A cassette I originally uploaded onto this site with a host of other Crass goodies (more rehearsal tapes, a Peel session and some interviews concerning the Reagan – Thatcher tape) during November 2007 with the permission of two of the members, Penny Rimbaud and Pete Wright.
I have bought this particular November 2007 post forward to this current date in 2009 because the performance on both sides of this cassette is well worth listening to, and I noticed no comments were left on the original posting. The lack of comments is common to a fair amount of older posts that were being uploaded when KYPP was just finding it’s feet in blogland during the first three or four months of going online…I will endeavor to continue to bring some of these posts forward to the present day to gain a ‘new audience’ and further interest.
This cassette was recorded at Dial House during April 1981, and the listener gets to hear Crass performing in a very low key and relaxed fashion with Iggs almost whispering the vocals (no doubt sitting sprawled out on the floor) whilst the rest of the members attempt re-starts after false starts and generally try out new guitar lines and drum patterns.
A great listen to those who are interested in Crass. This is indeed a very rare tape of material that hopefully folk interested in Crass will find immensely appealing.
The text below, written about the finished version of Christ The Album LP box set is ripped from wikki, and the review is from a 1982 issue of Punk Lives magazine written by KYPP’s Al.
‘Christ – The Album’ is Crass’ fourth album, released in 1982. It was released as a boxed set double vinyl LP package, including one disk of new studio material and another, entitled ‘Well Forked.. but not dead’, featuring a live recording of their June 1981 gig at the 100 Club in London along with other studio tracks, demos and tape fragments.
The album also included a book, ‘A Series Of Shock Slogans and Mindless Token Tantrums’ (which featured Penny Rimbaud’s essay ‘The Last of the Hippies’, telling the story of the suspicious death of his friend Wally Hope) and a large size poster painted by Gee Vaucher.
The album took over a year to record, produce and mix, during which time the Falklands War had taken place. This caused Crass to fundamentally question their approach to making records, for as a group whose very reason for existing was to comment upon political issues, they felt they had been overtaken and made to appear redundant by real world events.
Subsequent releases, including the singles ‘How does it Feel to Be the Mother of A Thousand Dead’ and ‘Sheep Farming in the Falklands’ and the album ‘Yes Sir, I Will’ saw the band strip their sound ‘back to basics’ and were issued as ‘tactical responses’ to political situations.
Bigger version HERE
Another session from around the same time may be heard HERE

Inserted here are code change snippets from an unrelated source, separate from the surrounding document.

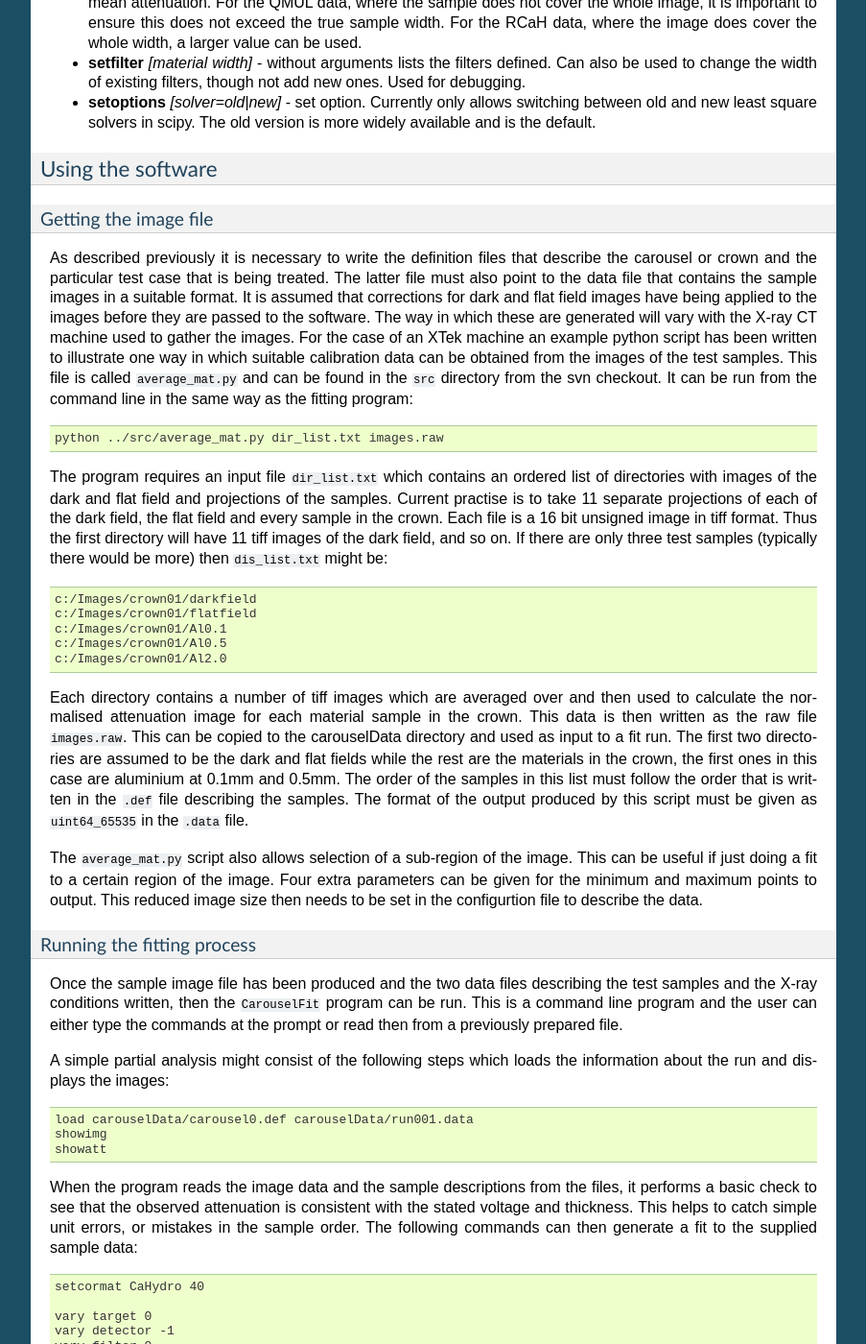
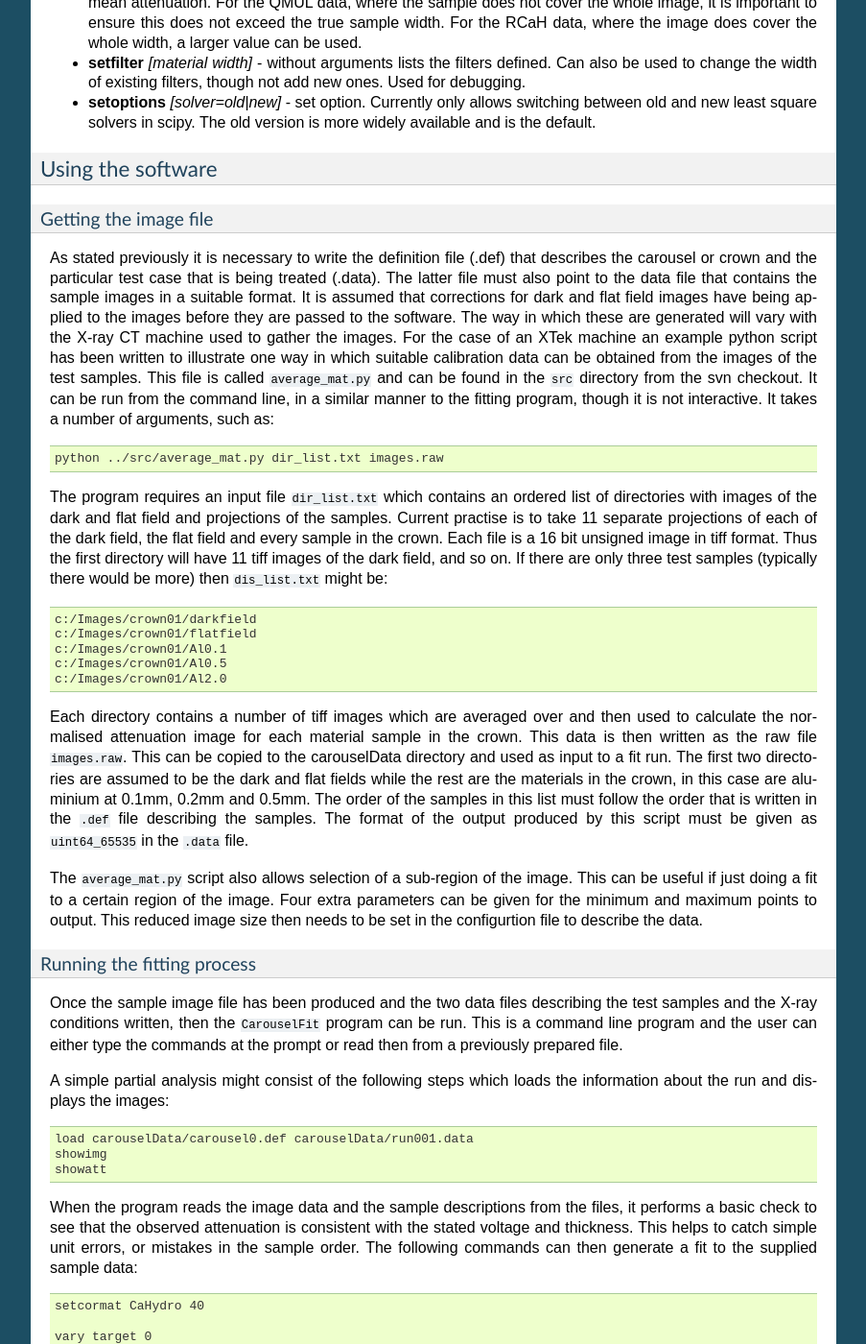
Before and after one commit to vais-ral/CIL-Docs, a Sphinx documentation site: the page built from docs/beamhardening.rst, in a window 1280 px wide and 1400 px high, scrolled down 8406 px. Shown: the whole window at 96% size, without its empty margins (198-1101 px from the left). Built offline with Sphinx 7.4.7, drawn with Linux system fonts in a browser that asks for light colours; some of the changed text lies outside the part shown.

Commit message:
Update beamhardening.rst

```diff
--- a/docs/beamhardening.rst
+++ b/docs/beamhardening.rst
@@ -373,8 +373,8 @@ Using the software
 Getting the image file
 ----------------------
 
-As described previously it is necessary to write the definition files that describe the carousel or crown
-and the particular test case that is being treated.
+As stated previously it is necessary to write the definition file (.def) that describes the carousel or crown
+and the particular test case that is being treated (.data).
 The latter file must also point to the data file that contains the sample images in a suitable format.
 It is assumed that corrections for dark and flat field images have being applied to the images before they are
 passed to the software.
@@ -382,7 +382,8 @@ The way in which these are generated will vary with the X-ray CT machine used to
 For the case of an XTek machine an example python script has been written to illustrate one way in which
 suitable calibration data can be obtained from the images of the test samples.
 This file is called ``average_mat.py`` and can be found in the ``src`` directory from the svn checkout.
-It can be run from the command line in the same way as the fitting program:
+It can be run from the command line, in a similar manner to the fitting program, though it is not interactive.
+It takes a number of arguments, such as:
 
 .. code-block:: console
 
@@ -408,7 +409,7 @@ Each directory contains a number of tiff images which are averaged over and then
 the normalised attenuation image for each material sample in the crown. This data is then
 written as the raw file ``images.raw``. This can be copied to the carouselData directory and
 used as input to a fit run. The first two directories are assumed to be the dark and flat fields
-while the rest are the materials in the crown, the first ones in this case are aluminium at 0.1mm
+while the rest are the materials in the crown, in this case are aluminium at 0.1mm, 0.2mm
 and 0.5mm. The order of the samples in this list must follow the order that is written in the ``.def``
 file describing the samples.
 The format of the output produced by this script must be given as ``uint64_65535`` in the ``.data``
@@ -458,8 +459,8 @@ The following commands can then generate a fit to the supplied sample data:
 
 These commands then set the material and energy to which we wish to correct the data via the **setcormat**
 command, and then alter the default orders of the fit variables.
-The **fitatt** command fits the given initial guess using the lines of the image data, 800, but only every
-10th line.
+The **fitatt** command fits the given initial guess across all the lines of the image data (800)
+but only using every 10th line, which is adequate in most cases.
 This fit may take around a minute to run. Finally the fitted spectrum and correction curve is plotted.
 Note that in this case there is no variation of the fit with line number so only a single correction
 curve will be generated.
```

Also remember that any donations are still welcome for the up keep of Dial House, a worthy investment for the future of this beautiful cultural centre.
Cheques can by made out to: Penny Rimbaud, Dial House, Ongar Park Hall, North Weald, Epping, Essex CM16 6AE.